» **Exercise brief**
All of the entries must appear again exactly as written.
═══
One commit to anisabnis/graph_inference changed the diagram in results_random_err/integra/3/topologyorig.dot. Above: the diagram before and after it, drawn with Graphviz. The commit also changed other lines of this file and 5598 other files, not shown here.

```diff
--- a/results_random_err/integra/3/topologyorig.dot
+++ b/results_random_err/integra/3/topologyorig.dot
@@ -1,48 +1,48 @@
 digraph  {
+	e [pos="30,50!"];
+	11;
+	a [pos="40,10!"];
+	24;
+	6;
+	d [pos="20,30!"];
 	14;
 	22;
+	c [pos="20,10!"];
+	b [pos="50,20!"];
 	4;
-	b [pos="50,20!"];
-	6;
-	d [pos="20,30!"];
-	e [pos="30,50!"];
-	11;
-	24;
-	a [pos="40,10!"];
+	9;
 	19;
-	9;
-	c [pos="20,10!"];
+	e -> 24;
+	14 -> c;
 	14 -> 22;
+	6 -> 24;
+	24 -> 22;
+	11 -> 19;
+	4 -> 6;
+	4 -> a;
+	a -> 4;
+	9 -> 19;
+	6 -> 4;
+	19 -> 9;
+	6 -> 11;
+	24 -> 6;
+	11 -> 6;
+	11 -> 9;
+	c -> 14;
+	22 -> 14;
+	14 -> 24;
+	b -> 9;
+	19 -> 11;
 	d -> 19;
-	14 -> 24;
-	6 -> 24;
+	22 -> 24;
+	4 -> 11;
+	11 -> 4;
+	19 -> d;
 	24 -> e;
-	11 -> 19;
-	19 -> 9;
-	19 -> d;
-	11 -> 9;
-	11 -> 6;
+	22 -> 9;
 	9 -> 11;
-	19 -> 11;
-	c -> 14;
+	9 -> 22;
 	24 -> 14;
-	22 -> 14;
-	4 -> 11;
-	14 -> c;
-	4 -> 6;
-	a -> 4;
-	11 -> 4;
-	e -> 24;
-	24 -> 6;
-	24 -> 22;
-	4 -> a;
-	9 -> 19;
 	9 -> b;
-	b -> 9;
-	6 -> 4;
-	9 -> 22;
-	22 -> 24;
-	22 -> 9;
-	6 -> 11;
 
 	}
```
═══
» **Exercise answer**
One commit to anisabnis/graph_inference changed the diagram in results_random_err/integra/3/topologyorig.dot. Above: the diagram before and after it, drawn with Graphviz. The commit also changed other lines of this file and 5598 other files, not shown here.

```diff
--- a/results_random_err/integra/3/topologyorig.dot
+++ b/results_random_err/integra/3/topologyorig.dot
@@ -1,48 +1,48 @@
 digraph  {
+	e [pos="30,50!"];
+	11;
+	a [pos="40,10!"];
+	24;
+	6;
+	d [pos="20,30!"];
 	14;
 	22;
+	c [pos="20,10!"];
+	b [pos="50,20!"];
 	4;
-	b [pos="50,20!"];
-	6;
-	d [pos="20,30!"];
-	e [pos="30,50!"];
-	11;
-	24;
-	a [pos="40,10!"];
+	9;
 	19;
-	9;
-	c [pos="20,10!"];
+	e -> 24;
+	14 -> c;
 	14 -> 22;
+	6 -> 24;
+	24 -> 22;
+	11 -> 19;
+	4 -> 6;
+	4 -> a;
+	a -> 4;
+	9 -> 19;
+	6 -> 4;
+	19 -> 9;
+	6 -> 11;
+	24 -> 6;
+	11 -> 6;
+	11 -> 9;
+	c -> 14;
+	22 -> 14;
+	14 -> 24;
+	b -> 9;
+	19 -> 11;
 	d -> 19;
-	14 -> 24;
-	6 -> 24;
+	22 -> 24;
+	4 -> 11;
+	11 -> 4;
+	19 -> d;
 	24 -> e;
-	11 -> 19;
-	19 -> 9;
-	19 -> d;
-	11 -> 9;
-	11 -> 6;
+	22 -> 9;
 	9 -> 11;
-	19 -> 11;
-	c -> 14;
+	9 -> 22;
 	24 -> 14;
-	22 -> 14;
-	4 -> 11;
-	14 -> c;
-	4 -> 6;
-	a -> 4;
-	11 -> 4;
-	e -> 24;
-	24 -> 6;
-	24 -> 22;
-	4 -> a;
-	9 -> 19;
 	9 -> b;
-	b -> 9;
-	6 -> 4;
-	9 -> 22;
-	22 -> 24;
-	22 -> 9;
-	6 -> 11;
 
 	}
```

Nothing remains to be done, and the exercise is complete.